***** Exercise input *****
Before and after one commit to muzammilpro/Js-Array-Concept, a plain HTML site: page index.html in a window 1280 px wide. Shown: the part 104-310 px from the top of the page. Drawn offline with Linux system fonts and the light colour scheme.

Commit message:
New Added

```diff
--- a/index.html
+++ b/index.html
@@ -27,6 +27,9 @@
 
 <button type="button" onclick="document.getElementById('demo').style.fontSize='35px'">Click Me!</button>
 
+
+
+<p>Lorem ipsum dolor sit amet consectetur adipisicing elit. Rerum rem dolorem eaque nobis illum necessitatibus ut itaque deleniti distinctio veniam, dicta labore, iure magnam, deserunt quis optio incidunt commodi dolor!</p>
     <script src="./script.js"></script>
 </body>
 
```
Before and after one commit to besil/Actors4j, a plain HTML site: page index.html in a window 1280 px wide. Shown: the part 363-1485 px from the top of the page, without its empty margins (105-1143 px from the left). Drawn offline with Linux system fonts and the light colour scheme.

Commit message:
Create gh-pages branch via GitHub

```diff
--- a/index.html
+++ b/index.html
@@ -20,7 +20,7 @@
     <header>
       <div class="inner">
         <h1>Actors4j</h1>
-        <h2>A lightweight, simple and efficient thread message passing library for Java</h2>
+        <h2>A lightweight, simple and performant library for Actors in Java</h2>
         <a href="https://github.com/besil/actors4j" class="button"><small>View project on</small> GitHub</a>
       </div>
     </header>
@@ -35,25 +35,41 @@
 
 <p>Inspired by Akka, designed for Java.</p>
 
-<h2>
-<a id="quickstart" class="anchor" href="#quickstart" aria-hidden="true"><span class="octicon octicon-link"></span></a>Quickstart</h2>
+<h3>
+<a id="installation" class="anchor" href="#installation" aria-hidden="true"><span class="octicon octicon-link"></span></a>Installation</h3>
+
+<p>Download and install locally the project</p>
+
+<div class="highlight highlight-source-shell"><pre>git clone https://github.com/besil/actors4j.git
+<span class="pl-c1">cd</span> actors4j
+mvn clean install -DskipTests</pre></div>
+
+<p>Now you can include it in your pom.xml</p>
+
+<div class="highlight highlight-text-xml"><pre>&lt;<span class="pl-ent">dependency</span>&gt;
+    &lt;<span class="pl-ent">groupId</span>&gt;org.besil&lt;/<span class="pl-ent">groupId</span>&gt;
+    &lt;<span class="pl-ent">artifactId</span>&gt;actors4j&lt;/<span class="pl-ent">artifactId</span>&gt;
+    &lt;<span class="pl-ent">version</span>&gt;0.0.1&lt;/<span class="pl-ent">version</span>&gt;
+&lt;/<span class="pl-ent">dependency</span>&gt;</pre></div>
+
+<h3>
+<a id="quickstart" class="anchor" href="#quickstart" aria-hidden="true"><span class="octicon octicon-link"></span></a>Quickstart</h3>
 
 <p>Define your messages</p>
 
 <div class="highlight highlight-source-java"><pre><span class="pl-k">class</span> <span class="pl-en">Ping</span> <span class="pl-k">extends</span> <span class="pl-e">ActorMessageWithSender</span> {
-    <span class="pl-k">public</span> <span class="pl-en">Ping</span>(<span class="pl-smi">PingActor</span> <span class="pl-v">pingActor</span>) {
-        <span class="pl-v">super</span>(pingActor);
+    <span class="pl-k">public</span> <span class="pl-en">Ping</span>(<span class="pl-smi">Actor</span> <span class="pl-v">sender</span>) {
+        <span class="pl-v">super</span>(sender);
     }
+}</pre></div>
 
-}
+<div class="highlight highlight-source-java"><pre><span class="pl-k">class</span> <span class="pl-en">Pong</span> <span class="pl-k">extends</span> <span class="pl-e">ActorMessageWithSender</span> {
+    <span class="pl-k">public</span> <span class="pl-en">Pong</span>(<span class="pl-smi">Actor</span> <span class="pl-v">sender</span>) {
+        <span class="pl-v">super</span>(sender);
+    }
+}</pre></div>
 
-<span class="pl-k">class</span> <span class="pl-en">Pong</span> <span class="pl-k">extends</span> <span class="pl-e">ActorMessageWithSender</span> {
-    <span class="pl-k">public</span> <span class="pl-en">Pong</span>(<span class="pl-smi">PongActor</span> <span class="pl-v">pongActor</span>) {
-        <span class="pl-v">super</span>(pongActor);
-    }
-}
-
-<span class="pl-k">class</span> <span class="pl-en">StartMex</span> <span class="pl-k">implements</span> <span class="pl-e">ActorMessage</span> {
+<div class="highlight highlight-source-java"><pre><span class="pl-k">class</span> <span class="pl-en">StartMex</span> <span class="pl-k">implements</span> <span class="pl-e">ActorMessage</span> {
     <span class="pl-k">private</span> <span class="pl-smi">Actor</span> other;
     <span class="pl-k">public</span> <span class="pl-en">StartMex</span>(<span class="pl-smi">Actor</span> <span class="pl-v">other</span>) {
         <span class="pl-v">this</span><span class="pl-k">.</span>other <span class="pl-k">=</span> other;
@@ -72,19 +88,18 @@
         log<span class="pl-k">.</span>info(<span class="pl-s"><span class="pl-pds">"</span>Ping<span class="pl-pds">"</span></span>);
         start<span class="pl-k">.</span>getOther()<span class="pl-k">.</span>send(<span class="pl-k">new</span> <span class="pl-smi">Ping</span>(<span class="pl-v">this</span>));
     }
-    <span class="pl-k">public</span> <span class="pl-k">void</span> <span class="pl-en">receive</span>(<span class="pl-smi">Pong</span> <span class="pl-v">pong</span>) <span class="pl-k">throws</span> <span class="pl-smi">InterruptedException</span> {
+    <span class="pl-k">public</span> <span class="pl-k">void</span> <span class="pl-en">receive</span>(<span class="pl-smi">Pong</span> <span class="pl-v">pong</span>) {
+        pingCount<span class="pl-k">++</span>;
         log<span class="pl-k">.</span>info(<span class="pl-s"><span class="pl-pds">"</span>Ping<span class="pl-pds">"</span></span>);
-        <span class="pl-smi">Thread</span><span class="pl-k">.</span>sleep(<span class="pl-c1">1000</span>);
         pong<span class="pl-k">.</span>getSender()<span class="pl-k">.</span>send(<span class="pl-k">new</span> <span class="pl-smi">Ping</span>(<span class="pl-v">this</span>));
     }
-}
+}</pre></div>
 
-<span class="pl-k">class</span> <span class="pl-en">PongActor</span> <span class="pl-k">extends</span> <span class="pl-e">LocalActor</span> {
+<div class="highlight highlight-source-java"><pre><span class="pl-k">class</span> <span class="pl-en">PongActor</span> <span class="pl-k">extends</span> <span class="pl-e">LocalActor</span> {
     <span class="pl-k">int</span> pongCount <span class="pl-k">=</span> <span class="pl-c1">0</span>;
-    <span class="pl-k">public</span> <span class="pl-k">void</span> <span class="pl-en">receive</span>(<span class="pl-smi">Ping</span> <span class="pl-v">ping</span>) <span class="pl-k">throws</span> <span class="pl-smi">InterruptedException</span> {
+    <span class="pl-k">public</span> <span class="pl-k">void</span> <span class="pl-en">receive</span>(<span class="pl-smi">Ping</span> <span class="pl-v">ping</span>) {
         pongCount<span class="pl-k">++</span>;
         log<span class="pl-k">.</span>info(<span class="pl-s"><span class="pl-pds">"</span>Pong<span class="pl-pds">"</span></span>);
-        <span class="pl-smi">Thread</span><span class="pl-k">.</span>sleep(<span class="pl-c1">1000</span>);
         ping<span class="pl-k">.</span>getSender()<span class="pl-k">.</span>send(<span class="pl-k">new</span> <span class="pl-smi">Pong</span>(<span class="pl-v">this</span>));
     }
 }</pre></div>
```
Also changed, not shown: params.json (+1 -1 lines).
*****
## Action item
Identify each line in the records above containing the word "href"; copy those lines.

## Solved problem
         <a href="https://github.com/besil/actors4j" class="button"><small>View project on</small> GitHub</a>
-<a id="quickstart" class="anchor" href="#quickstart" aria-hidden="true"><span class="octicon octicon-link"></span></a>Quickstart</h2>
+<a id="installation" class="anchor" href="#installation" aria-hidden="true"><span class="octicon octicon-link"></span></a>Installation</h3>
+<a id="quickstart" class="anchor" href="#quickstart" aria-hidden="true"><span class="octicon octicon-link"></span></a>Quickstart</h3>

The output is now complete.